To be absolutely clear, Slack is not the place to discuss potential unionisation, sexual harassment response concerns, or anything else you don’t want your boss reading over later. That was true before, and it’s even more true now.
Yes, this new move brings Slack in line with a lot of enterprise solutions, but that doesn’t change the fact that its policies are being altered in a fashion that isn’t particularly loud and clear. And let’s face it, this is some weird timing, with the high-profile scandal going on at Facebook and the growing realisation among the public that terms of service can really bite you in the ass. When we asked Slack what prompted this change in policy, they sent us the following statement:
Slack announced several changes to our product offerings and policies to comply with the General Data Protection Regulation (GDPR) and so that customers can prepare themselves for GDPR’s implementation as they adopt enhanced data privacy standards to comply with the GDPR. People can see their team’s plan, admins and settings in the Workspace Settings Center.
The GDPR is a new set of data regulations that will go into effect in Europe this coming May, so it’s reasonable to believe Slack has been planning this move for a while. Slack declined to clarify exactly how this change puts them into compliance with the new rules, or why the previous system was not in compliance with GDPR.

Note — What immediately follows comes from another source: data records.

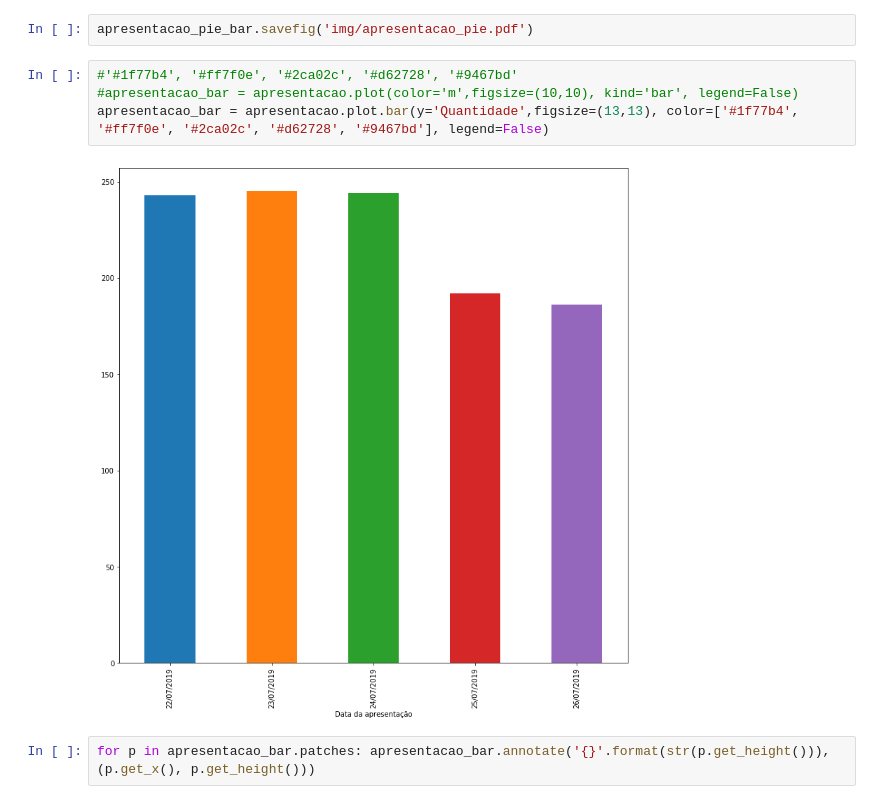
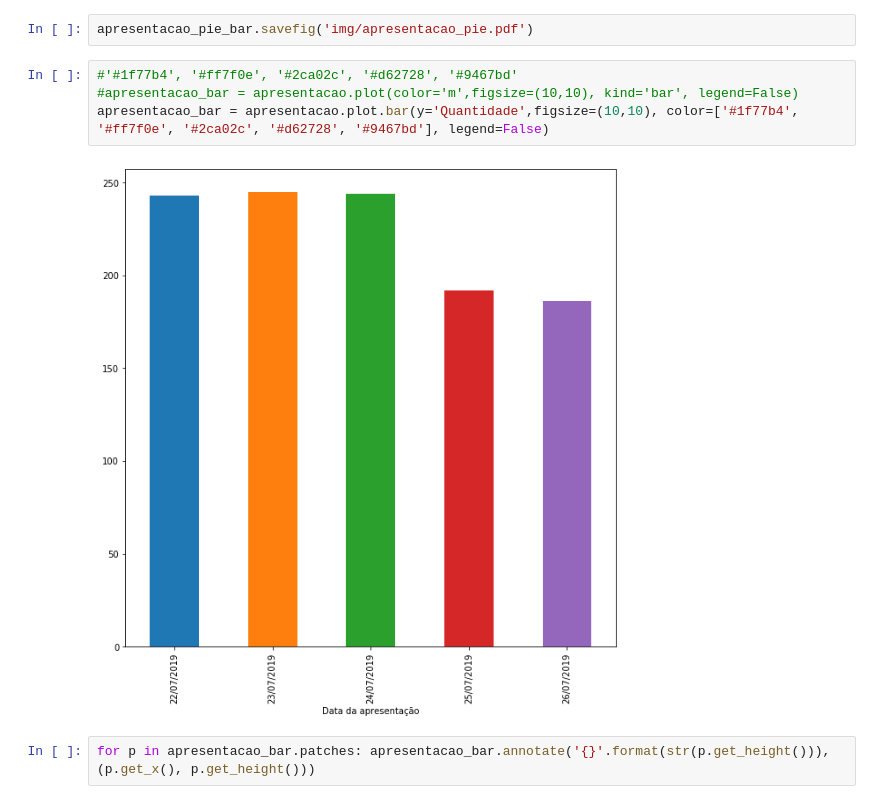
Before and after one commit to danbailo/DataAnalysis-UFMS, a Jupyter notebook: script.ipynb, the cells around one changed output. Drawn from its saved outputs; the diff is of its cells as text.

```diff
--- a/script.ipynb
+++ b/script.ipynb
@@ -329,9 +329,9 @@ apresentacao_pie_bar.savefig('img/apresentacao_pie.pdf')
 # %%
 #'#1f77b4', '#ff7f0e', '#2ca02c', '#d62728', '#9467bd'
 #apresentacao_bar = apresentacao.plot(color='m',figsize=(10,10), kind='bar', legend=False)
-apresentacao_bar = apresentacao.plot.bar(y='Quantidade',figsize=(13,13), color=['#1f77b4', '#ff7f0e', '#2ca02c', '#d62728', '#9467bd'], legend=False)
+apresentacao_bar = apresentacao.plot.bar(y='Quantidade',figsize=(10,10), color=['#1f77b4', '#ff7f0e', '#2ca02c', '#d62728', '#9467bd'], legend=False)
 # %% [output]
-[figure, old version]
+[figure, new version]
 # %%
 for p in apresentacao_bar.patches: apresentacao_bar.annotate('{}'.format(str(p.get_height())), (p.get_x(), p.get_height()))
 # %%
```
Also changed, not shown: parts of 6 cells of this notebook, 7 other files.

Defenders of this change will say that Slack is your workplace and you shouldn’t say anything there that you wouldn’t say out loud in the office. That’s not totally wrong; we all have to realise that these communication platforms that we use are big surveillance machines and that the data we entrust to these companies could inevitably be used against us. Using encrypted private messaging like Signal with co-workers for sensitive matters is your best bet, but even that’s not foolproof. Trust no tech is a great principle, but it’s hard to live by. [Slack]